Look around you: You probably have a tablet sitting on your
desk, but you probably still do most of your productive
content-creation work on a PC. Once I left my Dell notebook at
home and took my iPad on a business trip. As much as I love my
iPad, I felt paralyzed I could not run my spreadsheets
or edit my PowerPoint presentation (doing it on the iPads
touch screen was a nightmare). Now when I travel, I always take
along both my iPad and my notebook computer.
In some business areas tablets will take market share from
PCs and notebooks. For instance, nurses in hospitals will be
using tablets to interface with patients, and police officers
will be able to use tablets instead of bulky laptops in their
cruisers. At the same time, the whole computing market will
grow because cash registers will be using tablets instead of
clumsy, dumb non-PC terminals.
There is talk of hybrids I guess Jobs would probably
call them SUVs: devices that combine the notebook and tablet.
Microsoft Corp.s Surface is an entrant in this space, but
so far it has not been successful. HPs forthcoming
failure in tablets is presumed as a certainty, based on the
companys poor track record in this area, but I
wouldnt bet the farm on it. I would not completely rule
out tablet success, especially if CEO Meg Whitman can
resuscitate HPs famed R&D.
PC and (especially) notebook sales will likely reset to a
new, lower level, but their demise, just like the predicted
extinction of mainframes in 1993, has been grossly exaggerated.

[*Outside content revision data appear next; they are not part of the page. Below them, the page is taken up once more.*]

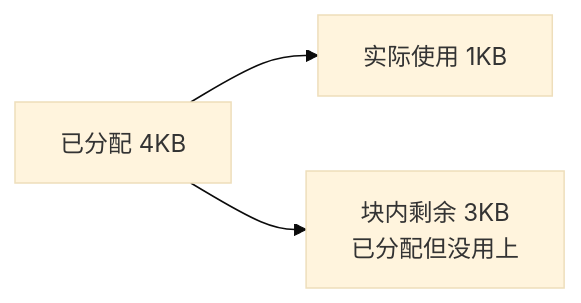
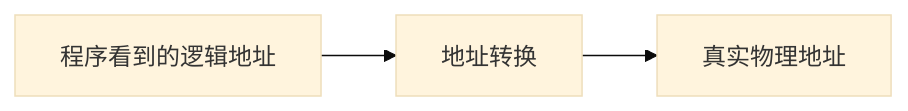
One commit to 74262195/system-architect-notes changed the first of 13 diagrams in 01_综合知识/01_计算机基础知识/02_操作系统/存储管理.md. Above: the diagram before and after it, drawn with Mermaid (base theme). The commit also changed other lines of this file and 1 other file, not shown here.

First line of the commit message:
系统补齐存储管理关键关系图并优化可读性 (#35)

````diff
--- a/01_综合知识/01_计算机基础知识/02_操作系统/存储管理.md
+++ b/01_综合知识/01_计算机基础知识/02_操作系统/存储管理.md
@@ -86,5 +36,5 @@
 ```mermaid
 flowchart LR
-  A[已分配 4KB] --> B[实际使用 1KB]
-  A --> C[块内剩余 3KB\n已分配但没用上]
+  A[程序看到的逻辑地址] --> B[地址转换]
+  B --> C[真实物理地址]
 ```
````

They are too important to the completion of productivity tasks
to go away.
Also, the recent decline in PC sales has been significantly
affected by Microsofts Windows 8. In the past,
introduction of a new Windows version drove the upgrade cycle
and PC sales. This time around, the opposite has happened.
Windows 8 is very intuitive if you have a tablet or a PC with a
touch screen (few of us have those), but the new interface is
very confusing to most people who still use a mouse and
keyboard. It is simply a horrible product for PCs.
Windows 8 is hated so much that there are
well-substantiated rumors that Microsoft will come out
with Windows Blue (Windows 8 fixed) this summer two
years before youd expect to see the next version of the
operating system. Windows 8 has been turning people off from
upgrading their PCs, but this will change once it is fixed.
It is also important to understand that HPs PC
business, for the most part, doesnt make anything. HP
simply designs a PC and then outsources assembly to a company
in Asia that uses commoditized hardware created and developed
by other companies. HP, just like Dell, is a distribution and
marketing company. This is important because its PC business
has a very high return on capital and very low fixed costs, so
even if it is reset to a lower level, HP can still remain very
Vitaliy Katsenelson (firstname.lastname@example.org) is CIO at Investment
Management Associates in Denver and author of
The Little Book of Sideways Markets.
See related story:
No Kodak Moment for Hewlett-Packard